== Data extract ==

####

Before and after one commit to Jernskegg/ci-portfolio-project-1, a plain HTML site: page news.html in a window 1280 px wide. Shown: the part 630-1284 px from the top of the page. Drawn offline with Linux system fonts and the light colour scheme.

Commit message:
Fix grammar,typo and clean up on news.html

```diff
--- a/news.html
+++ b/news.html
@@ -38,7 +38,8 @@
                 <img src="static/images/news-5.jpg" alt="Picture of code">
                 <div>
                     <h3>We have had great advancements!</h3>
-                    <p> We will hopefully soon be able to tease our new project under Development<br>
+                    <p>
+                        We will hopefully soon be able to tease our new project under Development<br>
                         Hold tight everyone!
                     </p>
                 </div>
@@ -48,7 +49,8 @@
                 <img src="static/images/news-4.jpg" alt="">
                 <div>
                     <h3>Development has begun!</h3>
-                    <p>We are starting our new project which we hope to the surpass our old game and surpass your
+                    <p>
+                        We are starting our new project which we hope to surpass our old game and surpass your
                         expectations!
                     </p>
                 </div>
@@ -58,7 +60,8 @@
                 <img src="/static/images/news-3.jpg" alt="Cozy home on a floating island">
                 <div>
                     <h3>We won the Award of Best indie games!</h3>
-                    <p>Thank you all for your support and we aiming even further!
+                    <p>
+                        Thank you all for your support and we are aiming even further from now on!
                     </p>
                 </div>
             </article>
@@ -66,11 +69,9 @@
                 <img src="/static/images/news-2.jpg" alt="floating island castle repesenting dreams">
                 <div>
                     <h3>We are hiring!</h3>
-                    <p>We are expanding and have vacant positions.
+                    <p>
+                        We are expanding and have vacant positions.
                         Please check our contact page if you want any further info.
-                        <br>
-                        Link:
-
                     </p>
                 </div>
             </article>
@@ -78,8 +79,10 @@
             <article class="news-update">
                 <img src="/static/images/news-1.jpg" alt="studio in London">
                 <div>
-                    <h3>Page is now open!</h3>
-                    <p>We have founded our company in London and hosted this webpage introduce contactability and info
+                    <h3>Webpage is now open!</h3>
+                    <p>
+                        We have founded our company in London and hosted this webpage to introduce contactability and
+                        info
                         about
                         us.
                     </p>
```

####

== Directions ==
Look for the word "hosted" in every line of the listing and copy the lines that have it.

== Solution to this problem ==
-                    <p>We have founded our company in London and hosted this webpage introduce contactability and info
+                        We have founded our company in London and hosted this webpage to introduce contactability and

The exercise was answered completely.